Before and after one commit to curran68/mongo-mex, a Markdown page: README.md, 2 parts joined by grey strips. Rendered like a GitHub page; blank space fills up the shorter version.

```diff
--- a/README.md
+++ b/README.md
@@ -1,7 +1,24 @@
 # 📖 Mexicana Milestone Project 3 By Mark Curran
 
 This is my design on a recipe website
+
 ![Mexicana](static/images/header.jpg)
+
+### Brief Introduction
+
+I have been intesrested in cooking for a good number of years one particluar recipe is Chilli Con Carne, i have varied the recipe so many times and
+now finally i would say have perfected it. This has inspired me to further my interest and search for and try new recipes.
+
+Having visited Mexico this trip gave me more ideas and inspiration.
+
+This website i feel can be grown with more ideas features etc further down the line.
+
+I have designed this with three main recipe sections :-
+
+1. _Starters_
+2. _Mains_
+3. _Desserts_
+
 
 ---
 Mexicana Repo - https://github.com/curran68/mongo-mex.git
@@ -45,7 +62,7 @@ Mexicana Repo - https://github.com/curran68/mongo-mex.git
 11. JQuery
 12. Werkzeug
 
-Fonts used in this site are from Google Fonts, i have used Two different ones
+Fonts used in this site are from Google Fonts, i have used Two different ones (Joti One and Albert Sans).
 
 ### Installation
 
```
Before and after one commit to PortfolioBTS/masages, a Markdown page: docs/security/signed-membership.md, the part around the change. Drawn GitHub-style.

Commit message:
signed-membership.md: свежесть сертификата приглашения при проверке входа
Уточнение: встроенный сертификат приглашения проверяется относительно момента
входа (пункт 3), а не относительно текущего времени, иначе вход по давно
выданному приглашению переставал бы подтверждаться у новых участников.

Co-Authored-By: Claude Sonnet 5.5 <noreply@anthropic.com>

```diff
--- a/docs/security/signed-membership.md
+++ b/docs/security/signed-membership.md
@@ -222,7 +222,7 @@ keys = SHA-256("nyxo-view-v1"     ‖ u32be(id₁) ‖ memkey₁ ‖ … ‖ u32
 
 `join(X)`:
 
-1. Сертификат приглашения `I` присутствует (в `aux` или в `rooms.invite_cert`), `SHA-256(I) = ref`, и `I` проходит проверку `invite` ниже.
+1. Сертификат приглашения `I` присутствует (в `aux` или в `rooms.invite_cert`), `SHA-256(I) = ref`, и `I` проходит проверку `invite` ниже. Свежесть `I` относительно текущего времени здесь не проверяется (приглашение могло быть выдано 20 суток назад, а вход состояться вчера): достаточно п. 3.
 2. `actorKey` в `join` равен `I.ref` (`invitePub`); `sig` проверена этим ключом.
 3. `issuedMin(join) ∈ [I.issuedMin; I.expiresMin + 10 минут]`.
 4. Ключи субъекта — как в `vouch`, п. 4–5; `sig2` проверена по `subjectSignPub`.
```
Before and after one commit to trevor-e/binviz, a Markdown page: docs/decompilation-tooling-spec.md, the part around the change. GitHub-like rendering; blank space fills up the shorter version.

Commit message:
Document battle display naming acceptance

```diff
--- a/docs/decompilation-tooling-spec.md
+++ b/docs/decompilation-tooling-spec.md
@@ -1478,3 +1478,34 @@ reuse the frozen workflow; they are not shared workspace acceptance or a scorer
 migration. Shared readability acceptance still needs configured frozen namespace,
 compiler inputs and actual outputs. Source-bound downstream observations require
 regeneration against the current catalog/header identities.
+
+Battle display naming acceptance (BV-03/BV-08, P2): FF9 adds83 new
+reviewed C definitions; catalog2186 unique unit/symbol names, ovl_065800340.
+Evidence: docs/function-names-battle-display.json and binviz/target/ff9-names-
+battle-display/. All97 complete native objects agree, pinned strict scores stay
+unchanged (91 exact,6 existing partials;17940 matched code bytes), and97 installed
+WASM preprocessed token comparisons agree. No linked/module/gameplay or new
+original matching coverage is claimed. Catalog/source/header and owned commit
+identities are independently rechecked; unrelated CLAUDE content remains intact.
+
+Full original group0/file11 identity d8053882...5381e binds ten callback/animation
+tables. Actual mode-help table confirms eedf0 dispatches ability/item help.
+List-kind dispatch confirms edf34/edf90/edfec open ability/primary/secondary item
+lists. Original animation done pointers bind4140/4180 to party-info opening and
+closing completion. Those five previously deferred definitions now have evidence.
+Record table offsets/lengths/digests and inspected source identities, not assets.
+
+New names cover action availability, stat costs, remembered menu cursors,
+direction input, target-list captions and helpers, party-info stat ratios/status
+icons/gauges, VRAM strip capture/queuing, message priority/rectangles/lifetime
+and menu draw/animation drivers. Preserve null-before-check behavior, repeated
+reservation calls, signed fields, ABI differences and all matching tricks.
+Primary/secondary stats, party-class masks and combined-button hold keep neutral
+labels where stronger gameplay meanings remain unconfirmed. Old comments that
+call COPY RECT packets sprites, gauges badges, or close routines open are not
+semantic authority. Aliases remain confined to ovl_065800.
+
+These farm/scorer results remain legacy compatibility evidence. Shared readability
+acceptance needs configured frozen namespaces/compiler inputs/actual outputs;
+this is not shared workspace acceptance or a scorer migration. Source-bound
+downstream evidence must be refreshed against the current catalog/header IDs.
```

# # # # # # #

• Aim of the task: The records shown above are to be copied exactly, every one of them.

• Result below:
Before and after one commit to curran68/mongo-mex, a Markdown page: README.md, 2 parts joined by grey strips. Rendered like a GitHub page; blank space fills up the shorter version.

```diff
--- a/README.md
+++ b/README.md
@@ -1,7 +1,24 @@
 # 📖 Mexicana Milestone Project 3 By Mark Curran
 
 This is my design on a recipe website
+
 ![Mexicana](static/images/header.jpg)
+
+### Brief Introduction
+
+I have been intesrested in cooking for a good number of years one particluar recipe is Chilli Con Carne, i have varied the recipe so many times and
+now finally i would say have perfected it. This has inspired me to further my interest and search for and try new recipes.
+
+Having visited Mexico this trip gave me more ideas and inspiration.
+
+This website i feel can be grown with more ideas features etc further down the line.
+
+I have designed this with three main recipe sections :-
+
+1. _Starters_
+2. _Mains_
+3. _Desserts_
+
 
 ---
 Mexicana Repo - https://github.com/curran68/mongo-mex.git
@@ -45,7 +62,7 @@ Mexicana Repo - https://github.com/curran68/mongo-mex.git
 11. JQuery
 12. Werkzeug
 
-Fonts used in this site are from Google Fonts, i have used Two different ones
+Fonts used in this site are from Google Fonts, i have used Two different ones (Joti One and Albert Sans).
 
 ### Installation
 
```
Before and after one commit to PortfolioBTS/masages, a Markdown page: docs/security/signed-membership.md, the part around the change. Drawn GitHub-style.

Commit message:
signed-membership.md: свежесть сертификата приглашения при проверке входа
Уточнение: встроенный сертификат приглашения проверяется относительно момента
входа (пункт 3), а не относительно текущего времени, иначе вход по давно
выданному приглашению переставал бы подтверждаться у новых участников.

Co-Authored-By: Claude Sonnet 5.5 <noreply@anthropic.com>

```diff
--- a/docs/security/signed-membership.md
+++ b/docs/security/signed-membership.md
@@ -222,7 +222,7 @@ keys = SHA-256("nyxo-view-v1"     ‖ u32be(id₁) ‖ memkey₁ ‖ … ‖ u32
 
 `join(X)`:
 
-1. Сертификат приглашения `I` присутствует (в `aux` или в `rooms.invite_cert`), `SHA-256(I) = ref`, и `I` проходит проверку `invite` ниже.
+1. Сертификат приглашения `I` присутствует (в `aux` или в `rooms.invite_cert`), `SHA-256(I) = ref`, и `I` проходит проверку `invite` ниже. Свежесть `I` относительно текущего времени здесь не проверяется (приглашение могло быть выдано 20 суток назад, а вход состояться вчера): достаточно п. 3.
 2. `actorKey` в `join` равен `I.ref` (`invitePub`); `sig` проверена этим ключом.
 3. `issuedMin(join) ∈ [I.issuedMin; I.expiresMin + 10 минут]`.
 4. Ключи субъекта — как в `vouch`, п. 4–5; `sig2` проверена по `subjectSignPub`.
```
Before and after one commit to trevor-e/binviz, a Markdown page: docs/decompilation-tooling-spec.md, the part around the change. GitHub-like rendering; blank space fills up the shorter version.

Commit message:
Document battle display naming acceptance

```diff
--- a/docs/decompilation-tooling-spec.md
+++ b/docs/decompilation-tooling-spec.md
@@ -1478,3 +1478,34 @@ reuse the frozen workflow; they are not shared workspace acceptance or a scorer
 migration. Shared readability acceptance still needs configured frozen namespace,
 compiler inputs and actual outputs. Source-bound downstream observations require
 regeneration against the current catalog/header identities.
+
+Battle display naming acceptance (BV-03/BV-08, P2): FF9 adds83 new
+reviewed C definitions; catalog2186 unique unit/symbol names, ovl_065800340.
+Evidence: docs/function-names-battle-display.json and binviz/target/ff9-names-
+battle-display/. All97 complete native objects agree, pinned strict scores stay
+unchanged (91 exact,6 existing partials;17940 matched code bytes), and97 installed
+WASM preprocessed token comparisons agree. No linked/module/gameplay or new
+original matching coverage is claimed. Catalog/source/header and owned commit
+identities are independently rechecked; unrelated CLAUDE content remains intact.
+
+Full original group0/file11 identity d8053882...5381e binds ten callback/animation
+tables. Actual mode-help table confirms eedf0 dispatches ability/item help.
+List-kind dispatch confirms edf34/edf90/edfec open ability/primary/secondary item
+lists. Original animation done pointers bind4140/4180 to party-info opening and
+closing completion. Those five previously deferred definitions now have evidence.
+Record table offsets/lengths/digests and inspected source identities, not assets.
+
+New names cover action availability, stat costs, remembered menu cursors,
+direction input, target-list captions and helpers, party-info stat ratios/status
+icons/gauges, VRAM strip capture/queuing, message priority/rectangles/lifetime
+and menu draw/animation drivers. Preserve null-before-check behavior, repeated
+reservation calls, signed fields, ABI differences and all matching tricks.
+Primary/secondary stats, party-class masks and combined-button hold keep neutral
+labels where stronger gameplay meanings remain unconfirmed. Old comments that
+call COPY RECT packets sprites, gauges badges, or close routines open are not
+semantic authority. Aliases remain confined to ovl_065800.
+
+These farm/scorer results remain legacy compatibility evidence. Shared readability
+acceptance needs configured frozen namespaces/compiler inputs/actual outputs;
+this is not shared workspace acceptance or a scorer migration. Source-bound
+downstream evidence must be refreshed against the current catalog/header IDs.
```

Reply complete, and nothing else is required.